[What you are asked to do]:
Excluding images, repeat the data exactly as given.

[Records]:
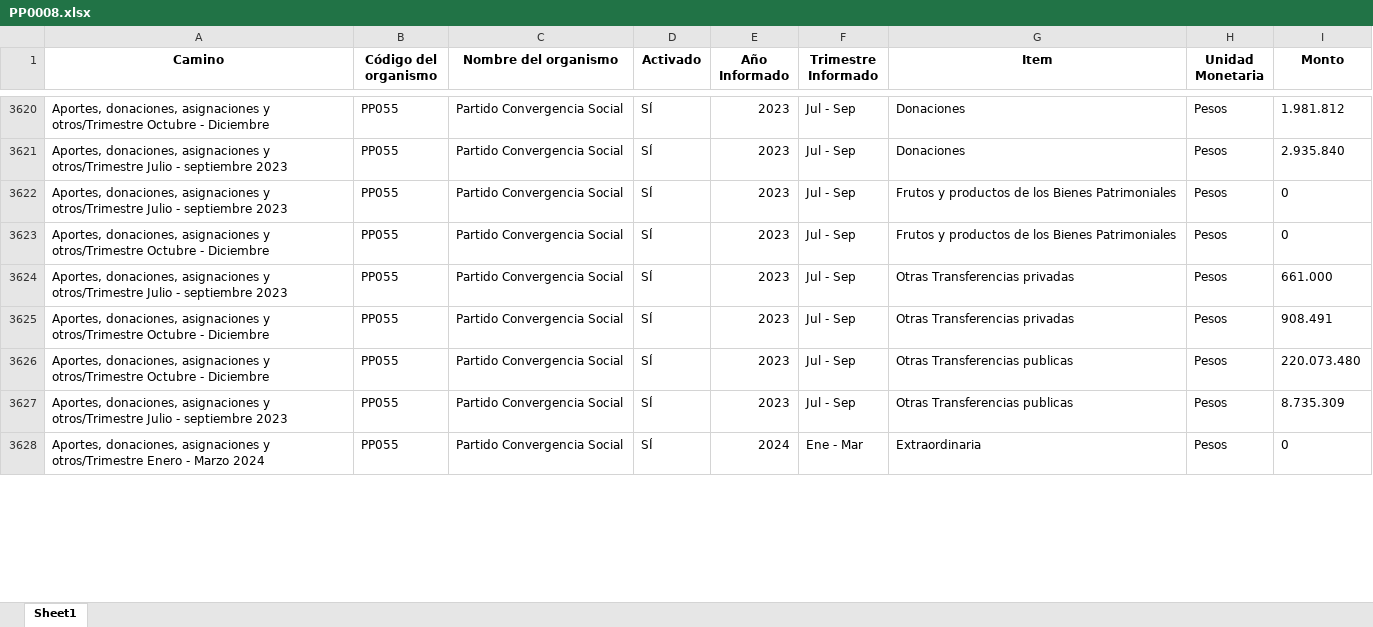
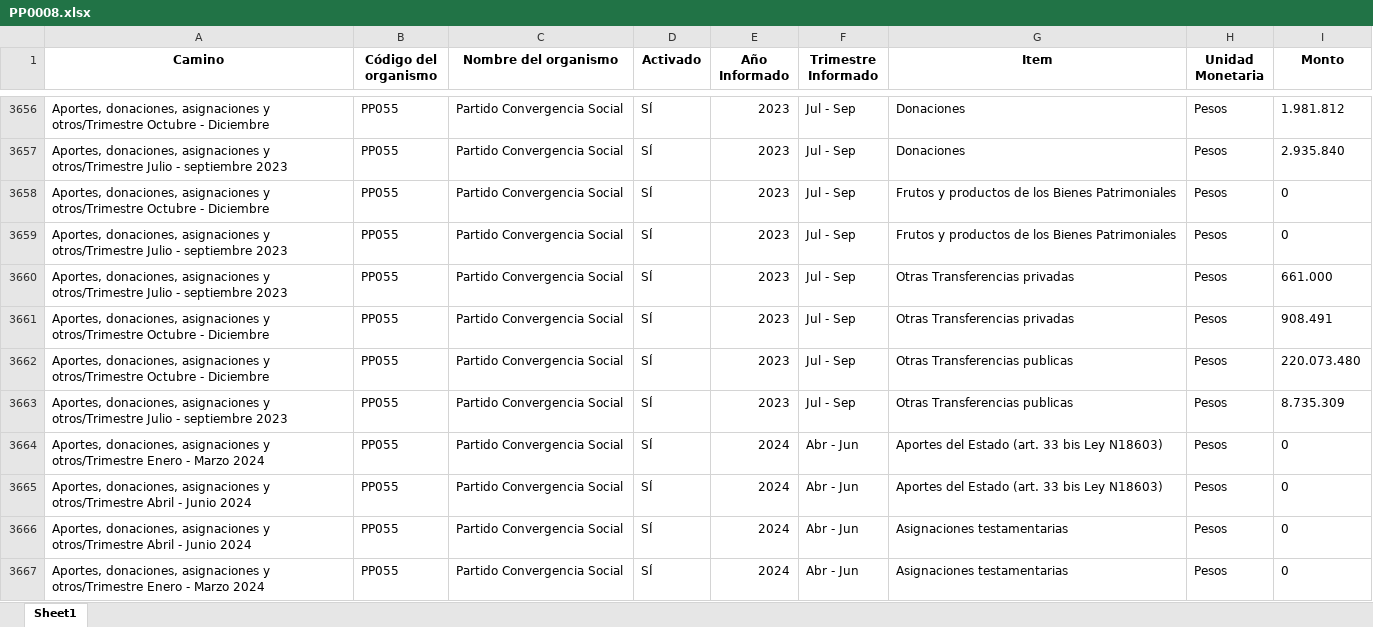
Before and after one commit to Sud-Austral/Transparencia_Activa, an Excel workbook: TA/PP0008.xlsx, sheet Sheet1, drawn as a sheet; only a part is shown, gaps mark what is left out; values as stored, in another font and other column widths than the file's, no borders; addresses are those after the commit; the diff covers the shown part only; the diff names each change by its address in the sheet, - before the commit and + after, or states it on an @@ line.

```diff
--- a/TA/PP0008.xlsx (sheet Sheet1)
+++ b/TA/PP0008.xlsx (sheet Sheet1)
@@ row 3622 moved to row 3659: Aportes, donaciones, asignaciones y otro… @@
+row 3664: Aportes, donaciones, asignaciones y otros/Trimestre Enero - Marzo 2024 | PP055 | Partido Convergencia Social | SÍ | 2024 | Abr - Jun | Aportes del Estado (art. 33 bis Ley N18603) | Pesos | 0
+row 3665: Aportes, donaciones, asignaciones y otros/Trimestre Abril - Junio 2024 | PP055 | Partido Convergencia Social | SÍ | 2024 | Abr - Jun | Aportes del Estado (art. 33 bis Ley N18603) | Pesos | 0
+row 3666: Aportes, donaciones, asignaciones y otros/Trimestre Abril - Junio 2024 | PP055 | Partido Convergencia Social | SÍ | 2024 | Abr - Jun | Asignaciones testamentarias | Pesos | 0
-F3667 (Trimestre Informado): Ene - Mar
+F3667 (Trimestre Informado): Abr - Jun
-G3667 (Item): Extraordinaria
+G3667 (Item): Asignaciones testamentarias
```
Also changed, not shown: 66 added rows, 52 moved rows and 10 edited cells elsewhere in this sheet, TA/ConsejoTransparencia_notificaciones.xlsx, TA/Organismos_360.xlsx, 6 other files.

[Answer box]:
Before and after one commit to Sud-Austral/Transparencia_Activa, an Excel workbook: TA/PP0008.xlsx, sheet Sheet1, drawn as a sheet; only a part is shown, gaps mark what is left out; values as stored, in another font and other column widths than the file's, no borders; addresses are those after the commit; the diff covers the shown part only; the diff names each change by its address in the sheet, - before the commit and + after, or states it on an @@ line.

```diff
--- a/TA/PP0008.xlsx (sheet Sheet1)
+++ b/TA/PP0008.xlsx (sheet Sheet1)
@@ row 3622 moved to row 3659: Aportes, donaciones, asignaciones y otro… @@
+row 3664: Aportes, donaciones, asignaciones y otros/Trimestre Enero - Marzo 2024 | PP055 | Partido Convergencia Social | SÍ | 2024 | Abr - Jun | Aportes del Estado (art. 33 bis Ley N18603) | Pesos | 0
+row 3665: Aportes, donaciones, asignaciones y otros/Trimestre Abril - Junio 2024 | PP055 | Partido Convergencia Social | SÍ | 2024 | Abr - Jun | Aportes del Estado (art. 33 bis Ley N18603) | Pesos | 0
+row 3666: Aportes, donaciones, asignaciones y otros/Trimestre Abril - Junio 2024 | PP055 | Partido Convergencia Social | SÍ | 2024 | Abr - Jun | Asignaciones testamentarias | Pesos | 0
-F3667 (Trimestre Informado): Ene - Mar
+F3667 (Trimestre Informado): Abr - Jun
-G3667 (Item): Extraordinaria
+G3667 (Item): Asignaciones testamentarias
```
Also changed, not shown: 66 added rows, 52 moved rows and 10 edited cells elsewhere in this sheet, TA/ConsejoTransparencia_notificaciones.xlsx, TA/Organismos_360.xlsx, 6 other files.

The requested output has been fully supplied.